● **YOUR INSTRUCTIONS**: From the entries that follow, copy each line containing the word "Windu".

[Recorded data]

####################

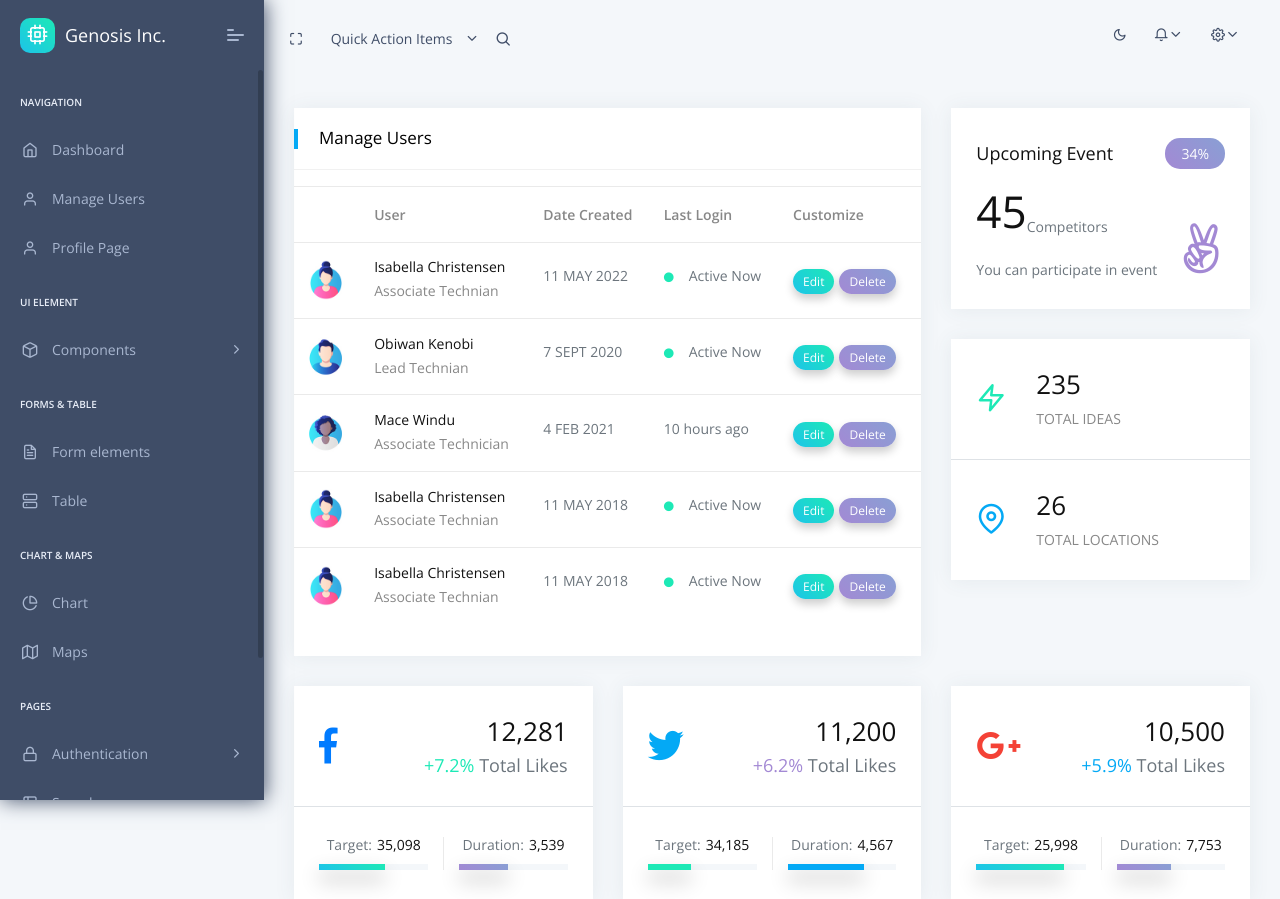
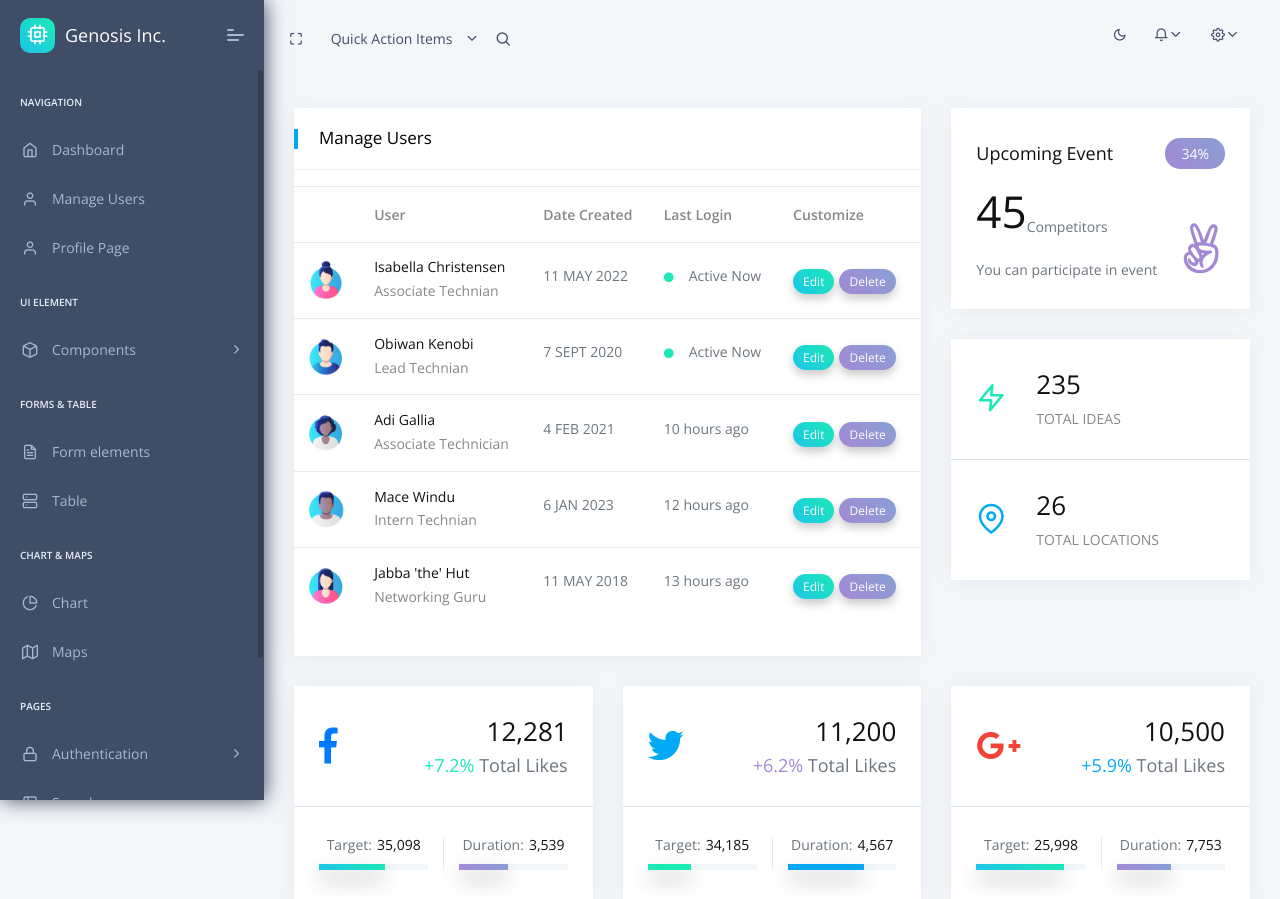
Before and after one commit to Langutang/client-dashboard.github.io, a Django app: page /usermgmt.html in a window 1280 px wide. Shown: the top 899 px of the page. Run offline with Django 3.2, Linux system fonts and the light colour scheme; the visitor is signed in with stand-in values (Sample User, id 1); some libraries are stand-ins or nearby versions.

Commit message:
all user table complete

```diff
--- a/apps/templates/home/usermgmt.html
+++ b/apps/templates/home/usermgmt.html
@@ -86,7 +86,7 @@
                                                                     src="{{ ASSETS_ROOT }}/images/user/avatar-3.jpg" alt="activity-user">
                                                         </td>
                                                         <td>
-                                                            <h6 class="mb-1">Mace Windu</h6>
+                                                            <h6 class="mb-1">Adi Gallia</h6>
                                                             <p class="m-0">Associate Technician</p>
                                                         </td>
                                                         <td>
@@ -104,19 +104,18 @@
                                                     </tr>
                                                     <tr class="unread">
                                                         <td><img class="rounded-circle" style="width:40px;"
-                                                                    src="{{ ASSETS_ROOT }}/images/user/avatar-1.jpg" alt="activity-user">
+                                                                    src="{{ ASSETS_ROOT }}/images/user/avatar-4.jpg" alt="activity-user">
                                                         </td>
                                                         <td>
-                                                            <h6 class="mb-1">Isabella Christensen</h6>
-                                                            <p class="m-0">Associate Technian</p>
+                                                            <h6 class="mb-1">Mace Windu</h6>
+                                                            <p class="m-0">Intern Technian</p>
                                                         </td>
                                                         <td>
-                                                            <h6 class="text-muted">11
-                                                                MAY 2018</h6>
+                                                            <h6 class="text-muted">6
+                                                                JAN 2023</h6>
                                                         </td>
                                                         <td>
-                                                            <h6 class="text-muted"><i
-                                                                class="fas fa-circle text-c-green f-10 m-r-15"></i>Active Now</h6>
+                                                            <h6 class="text-muted">12 hours ago</h6>
                                                         </td>
                                                         <td>
                                                             <a
@@ -126,19 +125,18 @@
                                                     </tr>
                                                     <tr class="unread">
                                                         <td><img class="rounded-circle" style="width:40px;"
-                                                                    src="{{ ASSETS_ROOT }}/images/user/avatar-1.jpg" alt="activity-user">
+                                                                    src="{{ ASSETS_ROOT }}/images/user/avatar-5.jpg" alt="activity-user">
                                                         </td>
                                                         <td>
-                                                            <h6 class="mb-1">Isabella Christensen</h6>
-                                                            <p class="m-0">Associate Technian</p>
+                                                            <h6 class="mb-1">Jabba 'the' Hut</h6>
+                                                            <p class="m-0">Networking Guru</p>
                                                         </td>
                                                         <td>
                                                             <h6 class="text-muted">11
                                                                 MAY 2018</h6>
                                                         </td>
                                                         <td>
-                                                            <h6 class="text-muted"><i
-                                                                class="fas fa-circle text-c-green f-10 m-r-15"></i>Active Now</h6>
+                                                            <h6 class="text-muted">13 hours ago</h6>
                                                         </td>
                                                         <td>
                                                             <a
```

####################

● **THE COMPLETED TASK**:
-                                                            <h6 class="mb-1">Mace Windu</h6>
+                                                            <h6 class="mb-1">Mace Windu</h6>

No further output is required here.